_Task:_ Across the whole listing, copy out every line that includes the string "jpeg".

_Extracted material:_

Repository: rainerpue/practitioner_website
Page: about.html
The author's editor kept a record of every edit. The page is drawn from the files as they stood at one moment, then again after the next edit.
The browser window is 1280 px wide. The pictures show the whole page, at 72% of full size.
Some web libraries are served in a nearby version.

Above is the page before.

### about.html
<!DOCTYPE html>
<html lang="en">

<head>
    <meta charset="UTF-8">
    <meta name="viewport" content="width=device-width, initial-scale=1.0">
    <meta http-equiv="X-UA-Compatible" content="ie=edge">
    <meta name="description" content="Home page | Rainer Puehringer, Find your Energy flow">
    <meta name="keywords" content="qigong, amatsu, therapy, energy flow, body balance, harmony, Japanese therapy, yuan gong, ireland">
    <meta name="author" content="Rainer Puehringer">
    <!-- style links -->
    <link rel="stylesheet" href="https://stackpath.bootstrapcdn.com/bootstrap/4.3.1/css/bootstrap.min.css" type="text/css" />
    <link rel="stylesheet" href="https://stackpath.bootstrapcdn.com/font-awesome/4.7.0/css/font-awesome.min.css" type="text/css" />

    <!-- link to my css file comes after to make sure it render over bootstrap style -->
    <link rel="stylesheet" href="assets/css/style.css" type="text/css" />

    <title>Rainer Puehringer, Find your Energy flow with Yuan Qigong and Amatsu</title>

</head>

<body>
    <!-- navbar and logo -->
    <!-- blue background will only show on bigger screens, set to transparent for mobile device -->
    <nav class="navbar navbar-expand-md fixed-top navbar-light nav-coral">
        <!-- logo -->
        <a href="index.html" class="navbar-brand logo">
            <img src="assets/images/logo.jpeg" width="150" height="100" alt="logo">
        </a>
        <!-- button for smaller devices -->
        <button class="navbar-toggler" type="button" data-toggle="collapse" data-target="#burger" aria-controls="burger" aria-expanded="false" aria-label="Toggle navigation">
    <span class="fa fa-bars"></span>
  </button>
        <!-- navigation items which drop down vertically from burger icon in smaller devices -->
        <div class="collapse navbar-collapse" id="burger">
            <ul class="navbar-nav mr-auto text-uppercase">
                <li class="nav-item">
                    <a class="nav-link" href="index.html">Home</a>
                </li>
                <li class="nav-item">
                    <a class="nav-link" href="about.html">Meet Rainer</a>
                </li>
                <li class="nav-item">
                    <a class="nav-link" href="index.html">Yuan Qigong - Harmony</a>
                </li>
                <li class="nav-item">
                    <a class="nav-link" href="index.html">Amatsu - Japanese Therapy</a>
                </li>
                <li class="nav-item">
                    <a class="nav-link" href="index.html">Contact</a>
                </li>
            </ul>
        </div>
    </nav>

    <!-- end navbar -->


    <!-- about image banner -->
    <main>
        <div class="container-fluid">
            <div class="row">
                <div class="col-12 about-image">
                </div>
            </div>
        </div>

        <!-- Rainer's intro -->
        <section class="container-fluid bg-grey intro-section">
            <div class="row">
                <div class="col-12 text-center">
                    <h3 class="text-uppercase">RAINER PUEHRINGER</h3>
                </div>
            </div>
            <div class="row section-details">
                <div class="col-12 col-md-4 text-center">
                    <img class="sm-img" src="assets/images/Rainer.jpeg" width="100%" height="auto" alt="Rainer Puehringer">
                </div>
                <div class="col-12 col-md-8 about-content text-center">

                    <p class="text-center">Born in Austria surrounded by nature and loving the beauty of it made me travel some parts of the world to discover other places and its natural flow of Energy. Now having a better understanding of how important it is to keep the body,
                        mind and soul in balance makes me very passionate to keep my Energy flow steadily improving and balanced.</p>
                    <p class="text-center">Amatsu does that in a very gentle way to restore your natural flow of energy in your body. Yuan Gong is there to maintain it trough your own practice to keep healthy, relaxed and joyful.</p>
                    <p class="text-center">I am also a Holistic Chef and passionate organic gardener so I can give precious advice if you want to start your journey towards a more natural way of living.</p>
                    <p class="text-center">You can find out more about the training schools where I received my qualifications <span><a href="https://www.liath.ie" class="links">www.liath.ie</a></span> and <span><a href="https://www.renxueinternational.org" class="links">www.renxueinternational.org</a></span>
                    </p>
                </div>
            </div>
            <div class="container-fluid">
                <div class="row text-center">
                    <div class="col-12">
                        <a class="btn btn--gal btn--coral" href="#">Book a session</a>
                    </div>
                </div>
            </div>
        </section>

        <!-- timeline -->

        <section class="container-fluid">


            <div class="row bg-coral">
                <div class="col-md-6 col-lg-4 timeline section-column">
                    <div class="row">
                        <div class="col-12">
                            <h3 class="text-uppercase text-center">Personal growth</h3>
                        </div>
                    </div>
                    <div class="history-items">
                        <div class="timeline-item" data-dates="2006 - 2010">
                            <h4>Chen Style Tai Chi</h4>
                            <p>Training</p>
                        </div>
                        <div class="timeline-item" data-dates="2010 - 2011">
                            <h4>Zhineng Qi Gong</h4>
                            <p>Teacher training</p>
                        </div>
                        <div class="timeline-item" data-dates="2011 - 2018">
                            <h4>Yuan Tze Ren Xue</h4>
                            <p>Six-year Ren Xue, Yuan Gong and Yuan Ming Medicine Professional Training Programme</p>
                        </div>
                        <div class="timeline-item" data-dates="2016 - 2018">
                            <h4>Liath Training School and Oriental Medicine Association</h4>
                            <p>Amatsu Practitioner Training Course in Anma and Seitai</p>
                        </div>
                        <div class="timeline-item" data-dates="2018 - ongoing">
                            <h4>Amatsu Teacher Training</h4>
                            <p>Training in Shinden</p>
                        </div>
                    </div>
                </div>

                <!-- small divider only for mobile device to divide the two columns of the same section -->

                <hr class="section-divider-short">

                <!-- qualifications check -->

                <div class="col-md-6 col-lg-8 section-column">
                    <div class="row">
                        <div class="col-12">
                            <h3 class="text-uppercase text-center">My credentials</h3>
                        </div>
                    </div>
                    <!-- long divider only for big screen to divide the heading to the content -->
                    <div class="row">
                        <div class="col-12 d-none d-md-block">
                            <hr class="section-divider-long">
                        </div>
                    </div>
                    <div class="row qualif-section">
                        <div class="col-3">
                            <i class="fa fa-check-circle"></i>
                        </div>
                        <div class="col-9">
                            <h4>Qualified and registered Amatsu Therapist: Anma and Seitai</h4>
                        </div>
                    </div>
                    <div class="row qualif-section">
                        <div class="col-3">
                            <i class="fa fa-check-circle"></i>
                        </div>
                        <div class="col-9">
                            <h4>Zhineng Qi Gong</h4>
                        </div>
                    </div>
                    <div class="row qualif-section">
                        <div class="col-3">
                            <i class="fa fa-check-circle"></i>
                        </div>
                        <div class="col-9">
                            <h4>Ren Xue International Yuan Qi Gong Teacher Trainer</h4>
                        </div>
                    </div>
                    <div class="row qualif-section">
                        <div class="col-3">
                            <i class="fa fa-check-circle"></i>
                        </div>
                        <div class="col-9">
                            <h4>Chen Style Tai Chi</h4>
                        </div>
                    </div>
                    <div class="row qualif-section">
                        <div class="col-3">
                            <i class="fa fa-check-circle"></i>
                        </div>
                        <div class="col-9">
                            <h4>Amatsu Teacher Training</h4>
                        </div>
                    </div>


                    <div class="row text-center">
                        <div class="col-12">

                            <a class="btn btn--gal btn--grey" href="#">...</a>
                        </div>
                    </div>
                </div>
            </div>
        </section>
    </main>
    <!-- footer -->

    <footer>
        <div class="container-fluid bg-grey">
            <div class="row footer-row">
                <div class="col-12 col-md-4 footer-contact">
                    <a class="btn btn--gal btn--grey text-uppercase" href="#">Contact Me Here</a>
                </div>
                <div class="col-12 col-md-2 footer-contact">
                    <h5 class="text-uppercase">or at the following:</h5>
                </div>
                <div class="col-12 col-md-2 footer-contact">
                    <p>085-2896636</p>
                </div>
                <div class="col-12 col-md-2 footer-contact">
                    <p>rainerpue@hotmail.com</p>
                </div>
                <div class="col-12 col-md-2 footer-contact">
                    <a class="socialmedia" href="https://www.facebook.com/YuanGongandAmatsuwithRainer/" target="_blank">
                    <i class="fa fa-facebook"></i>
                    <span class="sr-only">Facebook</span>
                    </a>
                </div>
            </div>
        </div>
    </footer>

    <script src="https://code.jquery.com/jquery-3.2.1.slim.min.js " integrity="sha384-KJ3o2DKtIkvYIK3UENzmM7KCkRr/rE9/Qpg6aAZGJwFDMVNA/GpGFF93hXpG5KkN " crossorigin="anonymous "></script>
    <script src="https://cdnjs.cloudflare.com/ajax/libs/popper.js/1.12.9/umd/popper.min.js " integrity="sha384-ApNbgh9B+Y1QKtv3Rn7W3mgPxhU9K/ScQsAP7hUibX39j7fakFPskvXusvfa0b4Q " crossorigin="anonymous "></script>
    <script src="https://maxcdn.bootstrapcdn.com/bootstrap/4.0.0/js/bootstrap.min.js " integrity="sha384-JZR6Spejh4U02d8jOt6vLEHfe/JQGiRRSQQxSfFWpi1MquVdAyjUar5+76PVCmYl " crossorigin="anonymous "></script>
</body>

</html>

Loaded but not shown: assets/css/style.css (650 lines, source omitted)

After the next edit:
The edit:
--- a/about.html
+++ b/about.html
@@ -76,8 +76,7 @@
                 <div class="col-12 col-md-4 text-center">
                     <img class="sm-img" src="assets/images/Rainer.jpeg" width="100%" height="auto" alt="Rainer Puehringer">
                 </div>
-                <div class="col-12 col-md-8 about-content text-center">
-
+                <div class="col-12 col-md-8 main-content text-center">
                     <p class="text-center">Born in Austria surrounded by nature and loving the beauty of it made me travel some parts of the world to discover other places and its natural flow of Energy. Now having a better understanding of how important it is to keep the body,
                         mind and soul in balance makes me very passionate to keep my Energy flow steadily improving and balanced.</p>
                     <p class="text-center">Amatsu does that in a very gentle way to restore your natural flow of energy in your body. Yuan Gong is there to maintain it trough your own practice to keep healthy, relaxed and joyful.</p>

_Solution for this task:_
            <img src="assets/images/logo.jpeg" width="150" height="100" alt="logo">
                    <img class="sm-img" src="assets/images/Rainer.jpeg" width="100%" height="auto" alt="Rainer Puehringer">
                     <img class="sm-img" src="assets/images/Rainer.jpeg" width="100%" height="auto" alt="Rainer Puehringer">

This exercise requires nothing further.